# PROBLEM STATEMENT:
Set down every entry exactly as it was written.

# # # # # # #

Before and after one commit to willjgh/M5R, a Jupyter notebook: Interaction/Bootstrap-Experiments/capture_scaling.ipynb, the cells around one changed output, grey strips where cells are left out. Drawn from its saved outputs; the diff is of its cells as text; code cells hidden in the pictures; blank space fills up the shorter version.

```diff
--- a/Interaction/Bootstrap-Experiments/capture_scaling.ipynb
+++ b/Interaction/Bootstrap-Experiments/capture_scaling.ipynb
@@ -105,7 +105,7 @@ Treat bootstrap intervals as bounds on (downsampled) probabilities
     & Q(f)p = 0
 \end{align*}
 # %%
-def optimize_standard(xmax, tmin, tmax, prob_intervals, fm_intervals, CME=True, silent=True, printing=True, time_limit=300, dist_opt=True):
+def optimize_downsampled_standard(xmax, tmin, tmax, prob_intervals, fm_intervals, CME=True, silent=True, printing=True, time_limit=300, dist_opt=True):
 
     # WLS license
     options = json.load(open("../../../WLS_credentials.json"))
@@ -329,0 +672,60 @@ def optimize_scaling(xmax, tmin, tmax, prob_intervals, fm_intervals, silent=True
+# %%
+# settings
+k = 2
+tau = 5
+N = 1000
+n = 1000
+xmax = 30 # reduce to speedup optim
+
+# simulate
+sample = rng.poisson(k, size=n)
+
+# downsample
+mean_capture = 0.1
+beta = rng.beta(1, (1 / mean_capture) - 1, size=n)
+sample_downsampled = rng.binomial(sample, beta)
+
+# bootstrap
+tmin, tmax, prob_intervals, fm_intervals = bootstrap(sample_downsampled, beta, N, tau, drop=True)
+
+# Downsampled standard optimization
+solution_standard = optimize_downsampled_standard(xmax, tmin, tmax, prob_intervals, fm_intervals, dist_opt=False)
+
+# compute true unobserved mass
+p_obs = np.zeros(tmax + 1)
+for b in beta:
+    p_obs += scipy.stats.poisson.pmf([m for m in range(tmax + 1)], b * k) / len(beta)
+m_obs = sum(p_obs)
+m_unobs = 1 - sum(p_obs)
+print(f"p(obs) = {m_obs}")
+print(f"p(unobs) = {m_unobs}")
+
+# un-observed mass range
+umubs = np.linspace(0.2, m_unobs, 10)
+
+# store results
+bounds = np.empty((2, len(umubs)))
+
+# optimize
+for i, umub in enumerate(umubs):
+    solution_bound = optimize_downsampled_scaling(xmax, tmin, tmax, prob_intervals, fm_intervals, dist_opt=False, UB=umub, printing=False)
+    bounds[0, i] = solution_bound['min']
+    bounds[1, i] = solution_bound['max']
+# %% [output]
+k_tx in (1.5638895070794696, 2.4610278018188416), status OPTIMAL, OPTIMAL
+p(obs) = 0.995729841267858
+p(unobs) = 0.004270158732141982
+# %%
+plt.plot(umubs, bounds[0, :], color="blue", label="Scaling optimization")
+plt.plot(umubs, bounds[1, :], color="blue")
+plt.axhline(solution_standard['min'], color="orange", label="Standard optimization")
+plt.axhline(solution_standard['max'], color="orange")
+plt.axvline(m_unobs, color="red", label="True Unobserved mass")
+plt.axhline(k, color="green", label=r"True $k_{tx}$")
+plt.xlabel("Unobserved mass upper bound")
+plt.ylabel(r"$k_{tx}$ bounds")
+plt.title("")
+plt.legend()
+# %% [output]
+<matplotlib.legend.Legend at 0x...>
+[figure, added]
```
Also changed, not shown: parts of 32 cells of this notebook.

# # # # # # #

# OUTPUT OF THE EXERCISE:
Before and after one commit to willjgh/M5R, a Jupyter notebook: Interaction/Bootstrap-Experiments/capture_scaling.ipynb, the cells around one changed output, grey strips where cells are left out. Drawn from its saved outputs; the diff is of its cells as text; code cells hidden in the pictures; blank space fills up the shorter version.

```diff
--- a/Interaction/Bootstrap-Experiments/capture_scaling.ipynb
+++ b/Interaction/Bootstrap-Experiments/capture_scaling.ipynb
@@ -105,7 +105,7 @@ Treat bootstrap intervals as bounds on (downsampled) probabilities
     & Q(f)p = 0
 \end{align*}
 # %%
-def optimize_standard(xmax, tmin, tmax, prob_intervals, fm_intervals, CME=True, silent=True, printing=True, time_limit=300, dist_opt=True):
+def optimize_downsampled_standard(xmax, tmin, tmax, prob_intervals, fm_intervals, CME=True, silent=True, printing=True, time_limit=300, dist_opt=True):
 
     # WLS license
     options = json.load(open("../../../WLS_credentials.json"))
@@ -329,0 +672,60 @@ def optimize_scaling(xmax, tmin, tmax, prob_intervals, fm_intervals, silent=True
+# %%
+# settings
+k = 2
+tau = 5
+N = 1000
+n = 1000
+xmax = 30 # reduce to speedup optim
+
+# simulate
+sample = rng.poisson(k, size=n)
+
+# downsample
+mean_capture = 0.1
+beta = rng.beta(1, (1 / mean_capture) - 1, size=n)
+sample_downsampled = rng.binomial(sample, beta)
+
+# bootstrap
+tmin, tmax, prob_intervals, fm_intervals = bootstrap(sample_downsampled, beta, N, tau, drop=True)
+
+# Downsampled standard optimization
+solution_standard = optimize_downsampled_standard(xmax, tmin, tmax, prob_intervals, fm_intervals, dist_opt=False)
+
+# compute true unobserved mass
+p_obs = np.zeros(tmax + 1)
+for b in beta:
+    p_obs += scipy.stats.poisson.pmf([m for m in range(tmax + 1)], b * k) / len(beta)
+m_obs = sum(p_obs)
+m_unobs = 1 - sum(p_obs)
+print(f"p(obs) = {m_obs}")
+print(f"p(unobs) = {m_unobs}")
+
+# un-observed mass range
+umubs = np.linspace(0.2, m_unobs, 10)
+
+# store results
+bounds = np.empty((2, len(umubs)))
+
+# optimize
+for i, umub in enumerate(umubs):
+    solution_bound = optimize_downsampled_scaling(xmax, tmin, tmax, prob_intervals, fm_intervals, dist_opt=False, UB=umub, printing=False)
+    bounds[0, i] = solution_bound['min']
+    bounds[1, i] = solution_bound['max']
+# %% [output]
+k_tx in (1.5638895070794696, 2.4610278018188416), status OPTIMAL, OPTIMAL
+p(obs) = 0.995729841267858
+p(unobs) = 0.004270158732141982
+# %%
+plt.plot(umubs, bounds[0, :], color="blue", label="Scaling optimization")
+plt.plot(umubs, bounds[1, :], color="blue")
+plt.axhline(solution_standard['min'], color="orange", label="Standard optimization")
+plt.axhline(solution_standard['max'], color="orange")
+plt.axvline(m_unobs, color="red", label="True Unobserved mass")
+plt.axhline(k, color="green", label=r"True $k_{tx}$")
+plt.xlabel("Unobserved mass upper bound")
+plt.ylabel(r"$k_{tx}$ bounds")
+plt.title("")
+plt.legend()
+# %% [output]
+<matplotlib.legend.Legend at 0x...>
+[figure, added]
```
Also changed, not shown: parts of 32 cells of this notebook.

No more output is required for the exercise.